• _Description of the task_
The records must be returned word for word.

• _Source material_
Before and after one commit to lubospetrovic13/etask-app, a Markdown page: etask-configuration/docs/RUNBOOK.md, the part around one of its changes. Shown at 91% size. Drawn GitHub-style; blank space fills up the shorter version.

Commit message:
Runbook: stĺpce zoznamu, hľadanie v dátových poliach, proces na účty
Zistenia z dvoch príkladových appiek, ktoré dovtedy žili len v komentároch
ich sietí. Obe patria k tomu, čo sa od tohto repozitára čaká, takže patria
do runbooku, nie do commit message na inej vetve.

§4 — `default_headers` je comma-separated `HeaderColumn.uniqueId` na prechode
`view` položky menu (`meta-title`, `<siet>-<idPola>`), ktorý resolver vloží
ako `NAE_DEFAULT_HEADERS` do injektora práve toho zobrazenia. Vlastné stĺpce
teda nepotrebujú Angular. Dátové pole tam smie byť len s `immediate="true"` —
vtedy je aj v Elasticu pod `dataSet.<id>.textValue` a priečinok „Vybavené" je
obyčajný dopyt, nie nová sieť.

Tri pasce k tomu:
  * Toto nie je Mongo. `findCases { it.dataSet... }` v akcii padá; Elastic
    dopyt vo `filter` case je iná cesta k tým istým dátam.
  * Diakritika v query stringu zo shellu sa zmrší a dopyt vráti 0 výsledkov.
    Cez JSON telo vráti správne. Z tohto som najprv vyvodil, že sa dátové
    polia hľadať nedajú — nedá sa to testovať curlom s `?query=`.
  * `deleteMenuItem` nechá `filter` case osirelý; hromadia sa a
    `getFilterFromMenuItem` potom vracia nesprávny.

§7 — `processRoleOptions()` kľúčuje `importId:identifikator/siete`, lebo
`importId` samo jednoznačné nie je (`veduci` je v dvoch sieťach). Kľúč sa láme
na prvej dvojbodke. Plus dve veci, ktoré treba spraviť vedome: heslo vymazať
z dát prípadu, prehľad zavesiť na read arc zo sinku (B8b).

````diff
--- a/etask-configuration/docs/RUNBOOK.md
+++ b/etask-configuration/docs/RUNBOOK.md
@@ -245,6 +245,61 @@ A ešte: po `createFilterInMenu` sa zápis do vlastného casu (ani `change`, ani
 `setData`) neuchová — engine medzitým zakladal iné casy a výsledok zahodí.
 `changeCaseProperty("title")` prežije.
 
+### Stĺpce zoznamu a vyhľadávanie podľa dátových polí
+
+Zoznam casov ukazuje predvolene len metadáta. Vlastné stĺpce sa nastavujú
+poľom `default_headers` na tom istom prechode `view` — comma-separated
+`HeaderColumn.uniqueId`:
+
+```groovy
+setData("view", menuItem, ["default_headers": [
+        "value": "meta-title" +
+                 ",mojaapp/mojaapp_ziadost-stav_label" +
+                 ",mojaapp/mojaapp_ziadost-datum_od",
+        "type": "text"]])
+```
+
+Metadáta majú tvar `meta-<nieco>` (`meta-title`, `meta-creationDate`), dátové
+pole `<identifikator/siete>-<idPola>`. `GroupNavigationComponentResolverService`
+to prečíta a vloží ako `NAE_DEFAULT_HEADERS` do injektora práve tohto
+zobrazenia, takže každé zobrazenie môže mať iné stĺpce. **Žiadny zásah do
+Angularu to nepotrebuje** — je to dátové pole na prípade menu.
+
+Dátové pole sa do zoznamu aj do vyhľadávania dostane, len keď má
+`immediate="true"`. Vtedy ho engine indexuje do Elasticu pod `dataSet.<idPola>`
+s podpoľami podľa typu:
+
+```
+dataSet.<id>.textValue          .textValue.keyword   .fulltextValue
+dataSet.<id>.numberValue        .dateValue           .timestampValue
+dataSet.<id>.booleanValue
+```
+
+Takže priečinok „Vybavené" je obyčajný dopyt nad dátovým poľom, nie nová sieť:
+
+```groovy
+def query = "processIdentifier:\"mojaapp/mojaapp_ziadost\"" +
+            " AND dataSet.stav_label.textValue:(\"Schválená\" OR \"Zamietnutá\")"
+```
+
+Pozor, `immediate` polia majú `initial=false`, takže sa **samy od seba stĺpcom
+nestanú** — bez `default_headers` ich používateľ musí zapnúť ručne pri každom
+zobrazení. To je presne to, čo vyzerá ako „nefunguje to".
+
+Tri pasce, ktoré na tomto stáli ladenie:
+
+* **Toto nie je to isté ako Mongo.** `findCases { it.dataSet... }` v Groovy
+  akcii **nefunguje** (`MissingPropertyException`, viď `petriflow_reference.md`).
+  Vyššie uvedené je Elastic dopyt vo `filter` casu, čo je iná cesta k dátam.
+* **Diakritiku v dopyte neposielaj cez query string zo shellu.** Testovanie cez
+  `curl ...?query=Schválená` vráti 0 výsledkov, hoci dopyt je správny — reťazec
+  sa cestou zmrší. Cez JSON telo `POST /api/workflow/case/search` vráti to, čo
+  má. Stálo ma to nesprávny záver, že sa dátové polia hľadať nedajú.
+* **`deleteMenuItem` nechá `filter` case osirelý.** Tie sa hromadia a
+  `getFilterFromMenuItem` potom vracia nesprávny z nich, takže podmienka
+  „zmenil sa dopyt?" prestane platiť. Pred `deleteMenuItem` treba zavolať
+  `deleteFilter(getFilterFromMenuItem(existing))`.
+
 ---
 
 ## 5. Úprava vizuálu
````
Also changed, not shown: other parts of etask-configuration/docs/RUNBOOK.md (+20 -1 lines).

• _Solution to the problem_
Before and after one commit to lubospetrovic13/etask-app, a Markdown page: etask-configuration/docs/RUNBOOK.md, the part around one of its changes. Shown at 91% size. Drawn GitHub-style; blank space fills up the shorter version.

Commit message:
Runbook: stĺpce zoznamu, hľadanie v dátových poliach, proces na účty
Zistenia z dvoch príkladových appiek, ktoré dovtedy žili len v komentároch
ich sietí. Obe patria k tomu, čo sa od tohto repozitára čaká, takže patria
do runbooku, nie do commit message na inej vetve.

§4 — `default_headers` je comma-separated `HeaderColumn.uniqueId` na prechode
`view` položky menu (`meta-title`, `<siet>-<idPola>`), ktorý resolver vloží
ako `NAE_DEFAULT_HEADERS` do injektora práve toho zobrazenia. Vlastné stĺpce
teda nepotrebujú Angular. Dátové pole tam smie byť len s `immediate="true"` —
vtedy je aj v Elasticu pod `dataSet.<id>.textValue` a priečinok „Vybavené" je
obyčajný dopyt, nie nová sieť.

Tri pasce k tomu:
  * Toto nie je Mongo. `findCases { it.dataSet... }` v akcii padá; Elastic
    dopyt vo `filter` case je iná cesta k tým istým dátam.
  * Diakritika v query stringu zo shellu sa zmrší a dopyt vráti 0 výsledkov.
    Cez JSON telo vráti správne. Z tohto som najprv vyvodil, že sa dátové
    polia hľadať nedajú — nedá sa to testovať curlom s `?query=`.
  * `deleteMenuItem` nechá `filter` case osirelý; hromadia sa a
    `getFilterFromMenuItem` potom vracia nesprávny.

§7 — `processRoleOptions()` kľúčuje `importId:identifikator/siete`, lebo
`importId` samo jednoznačné nie je (`veduci` je v dvoch sieťach). Kľúč sa láme
na prvej dvojbodke. Plus dve veci, ktoré treba spraviť vedome: heslo vymazať
z dát prípadu, prehľad zavesiť na read arc zo sinku (B8b).

````diff
--- a/etask-configuration/docs/RUNBOOK.md
+++ b/etask-configuration/docs/RUNBOOK.md
@@ -245,6 +245,61 @@ A ešte: po `createFilterInMenu` sa zápis do vlastného casu (ani `change`, ani
 `setData`) neuchová — engine medzitým zakladal iné casy a výsledok zahodí.
 `changeCaseProperty("title")` prežije.
 
+### Stĺpce zoznamu a vyhľadávanie podľa dátových polí
+
+Zoznam casov ukazuje predvolene len metadáta. Vlastné stĺpce sa nastavujú
+poľom `default_headers` na tom istom prechode `view` — comma-separated
+`HeaderColumn.uniqueId`:
+
+```groovy
+setData("view", menuItem, ["default_headers": [
+        "value": "meta-title" +
+                 ",mojaapp/mojaapp_ziadost-stav_label" +
+                 ",mojaapp/mojaapp_ziadost-datum_od",
+        "type": "text"]])
+```
+
+Metadáta majú tvar `meta-<nieco>` (`meta-title`, `meta-creationDate`), dátové
+pole `<identifikator/siete>-<idPola>`. `GroupNavigationComponentResolverService`
+to prečíta a vloží ako `NAE_DEFAULT_HEADERS` do injektora práve tohto
+zobrazenia, takže každé zobrazenie môže mať iné stĺpce. **Žiadny zásah do
+Angularu to nepotrebuje** — je to dátové pole na prípade menu.
+
+Dátové pole sa do zoznamu aj do vyhľadávania dostane, len keď má
+`immediate="true"`. Vtedy ho engine indexuje do Elasticu pod `dataSet.<idPola>`
+s podpoľami podľa typu:
+
+```
+dataSet.<id>.textValue          .textValue.keyword   .fulltextValue
+dataSet.<id>.numberValue        .dateValue           .timestampValue
+dataSet.<id>.booleanValue
+```
+
+Takže priečinok „Vybavené" je obyčajný dopyt nad dátovým poľom, nie nová sieť:
+
+```groovy
+def query = "processIdentifier:\"mojaapp/mojaapp_ziadost\"" +
+            " AND dataSet.stav_label.textValue:(\"Schválená\" OR \"Zamietnutá\")"
+```
+
+Pozor, `immediate` polia majú `initial=false`, takže sa **samy od seba stĺpcom
+nestanú** — bez `default_headers` ich používateľ musí zapnúť ručne pri každom
+zobrazení. To je presne to, čo vyzerá ako „nefunguje to".
+
+Tri pasce, ktoré na tomto stáli ladenie:
+
+* **Toto nie je to isté ako Mongo.** `findCases { it.dataSet... }` v Groovy
+  akcii **nefunguje** (`MissingPropertyException`, viď `petriflow_reference.md`).
+  Vyššie uvedené je Elastic dopyt vo `filter` casu, čo je iná cesta k dátam.
+* **Diakritiku v dopyte neposielaj cez query string zo shellu.** Testovanie cez
+  `curl ...?query=Schválená` vráti 0 výsledkov, hoci dopyt je správny — reťazec
+  sa cestou zmrší. Cez JSON telo `POST /api/workflow/case/search` vráti to, čo
+  má. Stálo ma to nesprávny záver, že sa dátové polia hľadať nedajú.
+* **`deleteMenuItem` nechá `filter` case osirelý.** Tie sa hromadia a
+  `getFilterFromMenuItem` potom vracia nesprávny z nich, takže podmienka
+  „zmenil sa dopyt?" prestane platiť. Pred `deleteMenuItem` treba zavolať
+  `deleteFilter(getFilterFromMenuItem(existing))`.
+
 ---
 
 ## 5. Úprava vizuálu
````
Also changed, not shown: other parts of etask-configuration/docs/RUNBOOK.md (+20 -1 lines).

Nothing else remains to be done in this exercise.